Another huge add-on is the convenient payment experience of supplier invoices: in BUPA and OTP eBIZ invoices coming from these systems can be paid with one click, without the need to enter invoice data. OTP eBIZ with its 24k registered SMEs generated ca EUR 260 mn transaction volume, with a monthly volume of EUR 12-14 million.

All 3 solutions provide a dashboard for SMEs that are very helpful for daily financial management and having real-time and readily available financial information saves a lot of time.

The availability of the different features of the digital financial assistants provided by the 3 banks are listed below:

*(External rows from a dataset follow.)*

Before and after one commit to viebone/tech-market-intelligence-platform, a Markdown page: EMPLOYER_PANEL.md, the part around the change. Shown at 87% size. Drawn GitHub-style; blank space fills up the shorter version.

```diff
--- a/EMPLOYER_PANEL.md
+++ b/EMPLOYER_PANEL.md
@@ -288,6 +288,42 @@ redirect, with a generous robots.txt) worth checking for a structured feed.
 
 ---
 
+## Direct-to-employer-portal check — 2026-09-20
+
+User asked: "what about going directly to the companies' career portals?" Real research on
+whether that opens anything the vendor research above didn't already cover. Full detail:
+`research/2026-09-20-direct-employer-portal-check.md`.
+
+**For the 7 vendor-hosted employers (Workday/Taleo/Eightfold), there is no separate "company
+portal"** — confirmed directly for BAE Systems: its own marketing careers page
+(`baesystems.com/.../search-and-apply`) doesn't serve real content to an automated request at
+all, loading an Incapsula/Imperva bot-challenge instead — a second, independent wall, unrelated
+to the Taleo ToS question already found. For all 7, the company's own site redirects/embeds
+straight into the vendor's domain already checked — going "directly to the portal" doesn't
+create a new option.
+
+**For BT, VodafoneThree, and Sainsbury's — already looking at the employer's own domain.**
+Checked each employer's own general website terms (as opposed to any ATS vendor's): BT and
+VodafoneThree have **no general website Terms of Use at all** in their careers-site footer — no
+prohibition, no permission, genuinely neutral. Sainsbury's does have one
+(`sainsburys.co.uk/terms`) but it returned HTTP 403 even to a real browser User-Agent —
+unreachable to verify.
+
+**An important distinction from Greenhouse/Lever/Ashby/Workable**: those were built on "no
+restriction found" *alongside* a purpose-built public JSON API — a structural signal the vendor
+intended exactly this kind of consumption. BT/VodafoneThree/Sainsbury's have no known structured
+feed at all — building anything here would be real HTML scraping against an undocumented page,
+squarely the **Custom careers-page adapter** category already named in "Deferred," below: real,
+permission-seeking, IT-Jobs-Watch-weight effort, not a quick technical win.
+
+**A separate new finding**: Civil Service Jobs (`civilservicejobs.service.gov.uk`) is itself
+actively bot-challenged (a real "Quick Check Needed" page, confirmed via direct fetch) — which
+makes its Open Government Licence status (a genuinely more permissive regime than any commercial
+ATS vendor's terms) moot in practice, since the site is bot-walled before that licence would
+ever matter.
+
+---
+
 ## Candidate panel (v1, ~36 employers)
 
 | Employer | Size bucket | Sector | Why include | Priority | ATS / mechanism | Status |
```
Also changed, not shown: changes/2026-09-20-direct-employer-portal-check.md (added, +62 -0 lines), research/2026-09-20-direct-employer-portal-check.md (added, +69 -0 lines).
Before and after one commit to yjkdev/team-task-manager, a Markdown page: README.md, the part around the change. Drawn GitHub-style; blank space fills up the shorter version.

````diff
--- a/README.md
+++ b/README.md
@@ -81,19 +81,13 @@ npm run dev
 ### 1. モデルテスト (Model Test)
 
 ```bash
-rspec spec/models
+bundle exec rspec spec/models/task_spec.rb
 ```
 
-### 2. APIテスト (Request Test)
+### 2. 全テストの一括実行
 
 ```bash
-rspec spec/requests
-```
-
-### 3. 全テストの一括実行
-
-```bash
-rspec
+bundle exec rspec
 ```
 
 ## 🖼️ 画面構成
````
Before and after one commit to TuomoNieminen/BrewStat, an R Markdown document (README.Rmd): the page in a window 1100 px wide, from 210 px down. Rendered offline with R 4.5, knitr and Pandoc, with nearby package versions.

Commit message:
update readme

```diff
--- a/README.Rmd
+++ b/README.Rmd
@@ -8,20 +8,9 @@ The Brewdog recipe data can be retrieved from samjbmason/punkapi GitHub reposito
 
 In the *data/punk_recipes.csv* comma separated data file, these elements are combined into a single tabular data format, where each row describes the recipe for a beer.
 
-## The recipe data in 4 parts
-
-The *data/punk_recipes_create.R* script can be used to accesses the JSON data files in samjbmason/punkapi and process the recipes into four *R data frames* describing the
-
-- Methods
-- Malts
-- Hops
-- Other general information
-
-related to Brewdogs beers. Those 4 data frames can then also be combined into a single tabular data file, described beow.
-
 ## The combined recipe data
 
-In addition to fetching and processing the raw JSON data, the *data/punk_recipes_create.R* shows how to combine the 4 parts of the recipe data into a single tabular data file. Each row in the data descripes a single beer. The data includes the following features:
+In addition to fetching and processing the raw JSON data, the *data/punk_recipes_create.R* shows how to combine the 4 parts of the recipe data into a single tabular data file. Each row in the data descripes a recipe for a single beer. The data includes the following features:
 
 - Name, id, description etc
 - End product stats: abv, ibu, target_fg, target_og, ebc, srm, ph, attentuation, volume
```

Source: *eBIZ is directly connected to OTP Bank’s system

BUPA has pioneered in having both an AISP and PISP license (as one of the first open-banking platforms in Hungary): it uses Budapest Bank’s PSD2 APIs for its services and will connect to more banks this year. As OTP eBIZ was launched before open banking came into force, it is directly connected to OTP Bank’s payment system.

Other banks, such as Raiffeisen Bank, Erste Bank, and K&H Bank have third-party marketing partnerships with and Billingo. K&H bank published that approximately 2.7 thousand K&H customers have synchronized their bank accounts with the service connecting online invoicing and online banking.

New era – going fully digital

With the introduction of the latest changes in tax regulation effective from 1 January, enterprises are pushed towards digital invoice management.

  1. Enterprises will have access to their supplier invoice data and can use this for invoice administration and accounting purposes.
  2. In certain cases, invoice data submitted to the tax authority can be treated as a legally compliant e-invoice.
  3. The tax authority will accept the electronically stored invoice data as an invoice archive.

These new features are enabling enterprises to shift completely from paper-based to digital invoice management: as supplier invoice data will be available in a standardized format on the whole market, it contributes to a more efficient supplier invoice data management. As the primary purpose of the tax authority was to decrease the VAT gap, therefore in certain cases the invoice data submitted needs to be completed with additional data for order matching, or specific item information. However, currently available data will inevitably help all companies – large and small – manage their invoice data digitally, which is extremely useful during the pandemic.

Accounting software providers have already made this feature available to their customers, and banking solutions will also integrate it into their own solutions for supplier invoice management and payment.

What can we learn from the case of Hungary?

Regulatory push has market-shaping strength, and even if the main purpose was to decrease the VAT gap, it made life for SME companies much easier ensuring de-facto e-invoicing interoperability. Market solutions will compete in ease of use and convenience for their specific market segments, providing value-added services on top of invoice management. Integrating several solutions and providing a seamless user experience in small business financial administration and building an open ecosystem around financial data – invoicing, banking, accounting, and tax data – is where we are heading. Data is available, it will be no longer a competitive advantage – whoever understands and responds to customer needs best, will be winning.


Additionally on the topic:

Watch the presentation on the topic of e-invoicing and payment ecosystem in Hungary by Katalin Kauzli (Charlie-India, Hungary), Norbert Szenttamási (Budapest Bank, Hungary) and Gergely Tyukodi (OTP eBIZ, Hungary), recorded during the CEE20 SME Banking Club Conference on November 25.